The Irving Oil Ltd. refinery in Saint John, New Brunswick is a great example of how companies can promote health and well-being in the workplace, by taking action on tobacco use. Winner of a National Heart & Stroke Foundation Tobacco-Free Innovation Award in 2013, it is the first oil refinery in all of Canada to create and implement a Tobacco-Free Workplace policy for its employees, which is now celebrating its 5th year anniversary.

Launched on July 2, 2012, the Irving Oil Ltd. refinery’s Tobacco-Free Workplace program not only prohibits smoking on the entire grounds of its property (780 acres), but also supports employees in their journey towards quitting smoking.

“We knew that tobacco use rates were higher in New Brunswick and in our workplace than the national average,” explains Darlene Farrell, Occupational Health & Wellness Nurse who oversees the employee smoking cessation program. “Our company felt we needed to do something about it. The health and well-being of our employees truly are important for our company: we want our employees to enjoy many good years of health now and well into retirement. Having a tobacco-free environment supports this.”

Photo: Darlene Farrell is an Occupational Health & Wellness Nurse at the Irving Oil Ltd. refinery in Saint John. She manages the employee smoking cessation program.

“Our entire property is tobacco-free. Even smoking in cars and vehicles is prohibited once they enter the property. No-smoking signs are placed at all entrances to the property and all new employees, even our contractual workers, are made aware of the policy during the hiring process as well as during their safety orientation.”

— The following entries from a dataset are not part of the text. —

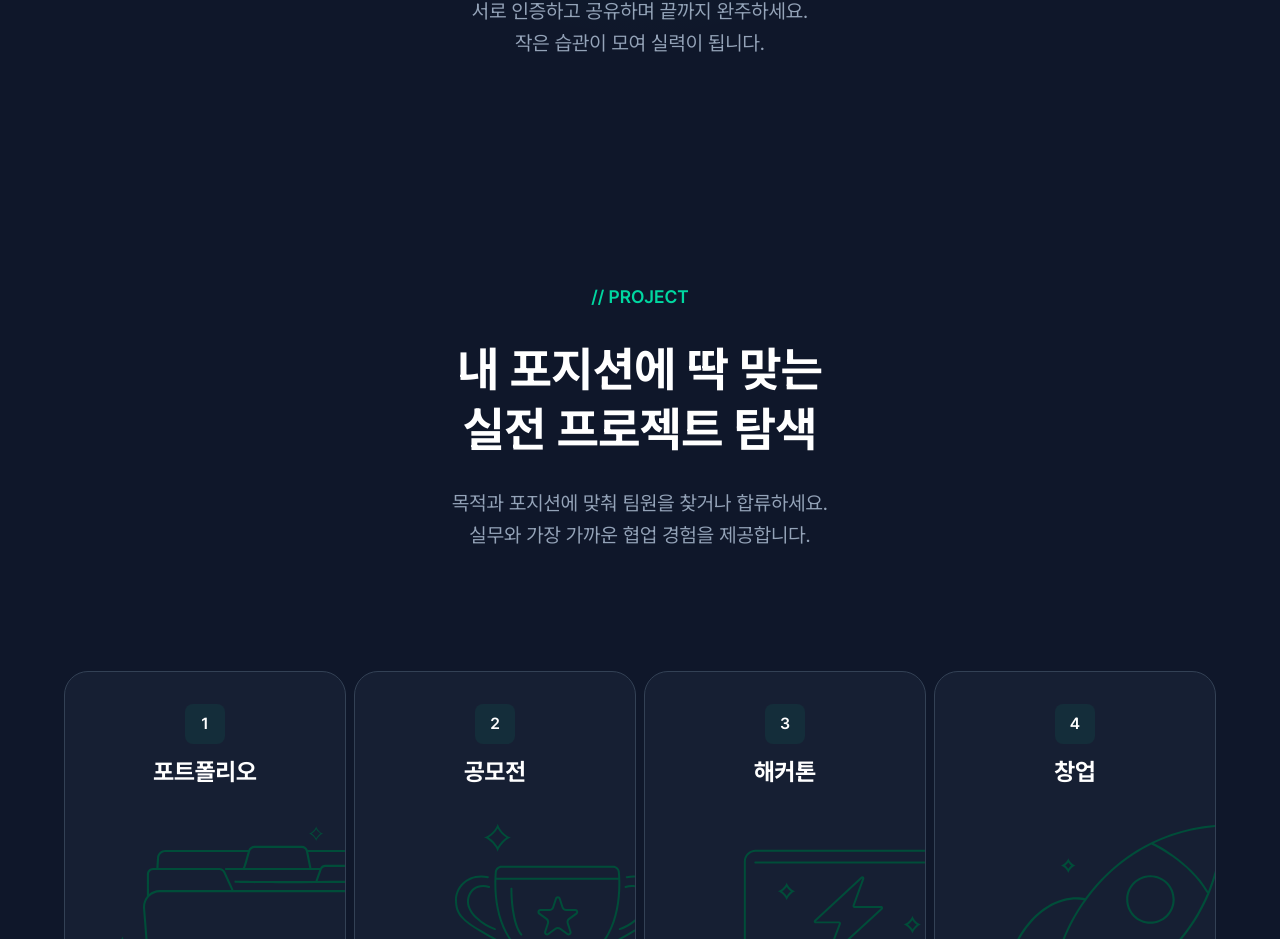
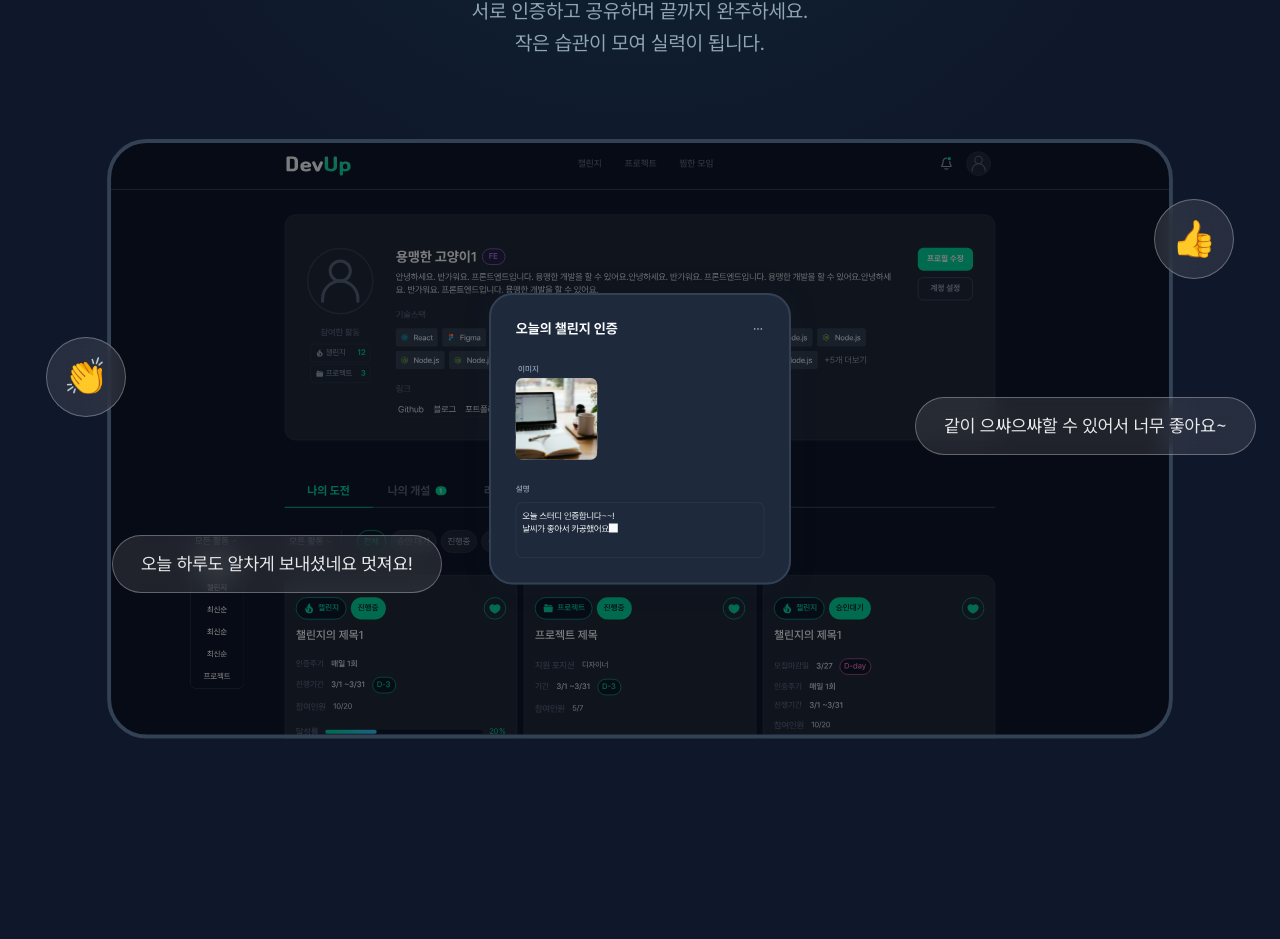
Before and after one commit to Codeit-13-Team-4/4_Frontend, a Next.js app: page / in a window 1280 px wide. Shown: the part 1209-2148 px from the top of the page. Built offline with nearby package versions, Linux system fonts and the light colour scheme; no server answers.

Commit message:
feat(landing): 두번째 섹션 하단 ui 및 말풍선 구현

```diff
--- a/widgets/landing/ui/SecondSection.tsx
+++ b/widgets/landing/ui/SecondSection.tsx
@@ -1,10 +1,12 @@
+import Image from "next/image";
+
 export default function SecondSection() {
   return (
     <section className="relative overflow-hidden px-5 py-20 text-white md:px-10 md:py-28 lg:px-16">
       <div className="pointer-events-none absolute inset-0 bg-[radial-gradient(circle_at_top,rgba(0,215,160,0.08),transparent_45%)]" />
 
       <div className="mx-auto flex w-full max-w-7xl flex-col items-center">
-        <div className="flex max-w-[720px] flex-col items-center gap-7 text-center">
+        <div className="flex max-w-180 flex-col items-center gap-7 text-center">
           <p className="text-mint-500 text-lg font-semibold">
             {"// CHALLENGE"}
           </p>
@@ -21,6 +23,92 @@ export default function SecondSection() {
             작은 습관이 모여 실력이 됩니다.
           </p>
         </div>
+
+        <div className="relative mt-16 flex w-full justify-center md:mt-20">
+          <div className="relative hidden lg:block">
+            <div className="relative h-150 w-275 overflow-hidden rounded-[40px]">
+              <Image
+                src="/landing/section-02-pc.svg"
+                alt="DevUp 데스크톱 화면"
+                fill
+              />
+            </div>
+
+            <div className="absolute top-[33%] left-[-4%] flex h-20 w-20 items-center justify-center rounded-full border border-white/30 bg-white/10 text-4xl backdrop-blur-md">
+              👏
+            </div>
+
+            <div className="absolute top-[66%] left-[2%] rounded-full border border-white/30 bg-white/10 px-7 py-3.5 text-lg text-white/90 backdrop-blur-md">
+              오늘 하루도 알차게 보내셨네요 멋져요!
+            </div>
+
+            <div className="absolute top-[10%] right-[-4%] flex h-20 w-20 items-center justify-center rounded-full border border-white/30 bg-white/10 text-4xl backdrop-blur-md">
+              👍
+            </div>
+
+            <div className="absolute top-[43%] right-[-6%] rounded-full border border-white/30 bg-white/10 px-7 py-3.5 text-lg text-white/90 backdrop-blur-md">
+              같이 으쌰으쌰할 수 있어서 너무 좋아요~
+            </div>
+          </div>
+
+          <div className="relative hidden md:block lg:hidden">
+            <div className="bg-mint-500/20 absolute inset-x-[10%] bottom-[8%] h-24 rounded-full blur-3xl" />
+
+            <div className="relative h-105 w-162.5 overflow-hidden rounded-[23px] border border-white/10 bg-[#07142D]">
+              <Image
+                src="/landing/section-02-pc.svg"
+                alt="DevUp 태블릿 화면"
+                fill
+                className="object-cover"
+              />
+            </div>
+
+            <div className="absolute top-[31%] left-[-6%] flex h-16 w-16 items-center justify-center rounded-full border border-white/30 bg-white/10 text-3xl backdrop-blur-md">
+              👏
+            </div>
+
+            <div className="absolute top-[72%] left-[1%] rounded-full border border-white/30 bg-white/10 px-5 py-3 text-sm text-white/90 backdrop-blur-md">
+              오늘 하루도 알차게 보내셨네요 멋져요!
+            </div>
+
+            <div className="absolute top-[12%] right-[-6%] flex h-16 w-16 items-center justify-center rounded-full border border-white/30 bg-white/10 text-3xl backdrop-blur-md">
+              👍
+            </div>
+
+            <div className="absolute top-[40%] right-[-10%] max-w-[320px] rounded-full border border-white/30 bg-white/10 px-5 py-3 text-sm leading-tight text-white/90 backdrop-blur-md">
+              같이 으쌰으쌰할 수 있어서 너무 좋아요~
+            </div>
+          </div>
+
+          <div className="relative md:hidden">
+            <div className="bg-mint-500/20 absolute inset-x-[10%] bottom-[8%] h-22 rounded-full blur-3xl" />
+
+            <div className="relative h-135 w-62.5 overflow-hidden rounded-2xl border border-white/10 bg-[#07142D]">
+              <Image
+                src="/landing/section-02-mobile.svg"
+                alt="DevUp 모바일 화면"
+                fill
+                className="object-cover"
+              />
+            </div>
+
+            <div className="absolute top-[18%] -left-[14%] flex h-12 w-12 items-center justify-center rounded-full border border-white/30 bg-white/10 text-2xl backdrop-blur-md">
+              👏
+            </div>
+
+            <div className="absolute top-[35%] -right-[10%] flex h-12 w-12 items-center justify-center rounded-full border border-white/30 bg-white/10 text-2xl backdrop-blur-md">
+              👍
+            </div>
+
+            <div className="absolute top-[-8%] left-1/2 -translate-x-1/2 rounded-full border border-white/30 bg-white/10 px-4 py-2 text-[11px] leading-tight whitespace-nowrap text-white/90 backdrop-blur-md">
+              같이 으쌰으쌰할 수 있어서 너무 좋아요~
+            </div>
+
+            <div className="absolute top-[60%] left-[-2%] rounded-full border border-white/30 bg-white/10 px-4 py-2 text-[11px] leading-tight text-white/90 backdrop-blur-md">
+              오늘 하루도 알차게 보내셨네요 멋져요!
+            </div>
+          </div>
+        </div>
       </div>
     </section>
   );
```
Also changed, not shown: public/landing/section-02-mobile.svg (added), public/landing/section-02-pc.svg (added).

Employees who wish to smoke during breaks thus need to leave the property to do so. Since the refinery is quite large, this has been a great incentive to motivate many employees to manage their cravings with nicotine replacement therapy or stop smoking altogether. “We do not ask that people stop smoking – that was not the goal. Rather, we wanted to create a healthier workplace environment, which encourages employees to stop smoking and improves their chance of success. We started offering counselling and support to employees who wanted to stop smoking in January 2012, a good six months ahead of the implementation of the new tobacco-free policy, so that employees could get a head start and get used to the idea. We held many information sessions on how to stop smoking and handed out stop smoking kits and made cessation aids available. We were also very respectful with our communication. We offered our managers training to understand nicotine addiction and be aware of the various resources available to help an employee overcome his or her addiction. We also held information sessions so that all our employees could empathize with and encourage their colleagues who were in the process of quitting smoking.”

Any employee at the Irving Oil Ltd. refinery who wants to reduce or stop smoking can thus take advantage of access to free nicotine replacement stop-smoking aids (gum, lozenges, inhalers, sprays, and patches) as well as one on one counselling with nurses on site. Support group sessions take place over eight weeks at a time, allowing employees who are quitting smoking the chance to debrief and share their experiences with others. Stop smoking kits were also distributed extensively at the launch of the policy and are available for employees at any given time. They contain helpful items such as educational booklets on the topic, as well as breath mints and a word search book to help distract from cigarette cravings during break time.

“We also have ambassadors on hand – employees who have successfully stopped smoking – that can share their experience. And we have featured monthly success stories – learning how a colleague has overcome his or her nicotine addiction is a powerful motivator! The stories inspire employees who smoke to try to stop, and encourages employees who are in the process of quitting to keep pushing forward.”

Farrell notes that three months after the tobacco-free policy was put in place, approximately 60% of employees who were taking advantage of the free counselling and nicotine replacement therapy reported having reduced their tobacco consumption and 30% reported having quit smoking altogether. By 2015, approximately 40 to 50% reported having quit smoking, ’’Of course, some people do relapse, and we want them to know that relapse can be part of their journey; they can try again and be successful.”

There have been many noticeable benefits of a tobacco-free environment at the Irving Oil Ltd. refinery. Benefits that any workplace can enjoy when it implements programs and initiatives that put the health and well-being of its employees first.

“We are seeing a culture shift,” says Farrell. “Many employees have expressed gratitude that the company does so much to help them stop smoking.”

She has a few tips for managers who would like to start a similar policy in their workplace.

“Have a good communication plan in place and encourage your employees to be involved in the process. For example, we had an advisory group made up of various team members throughout the refinery. This group assisted with the implementation of the Tobacco-Free Workplace policy. Make your intentions known well in advance that smoking will be prohibited on your property, allow your employees ample time to start to make some healthy lifestyle changes before the policy comes into effect and provide them access to resources to help them do so. It is important to understand just how powerful nicotine addiction is and letting your employees know that you care.”

Story and photos used with permission from Irving Oil Ltd.

Published in February 2018.

By Nathalie Landry – NBATC Communications Coordinator.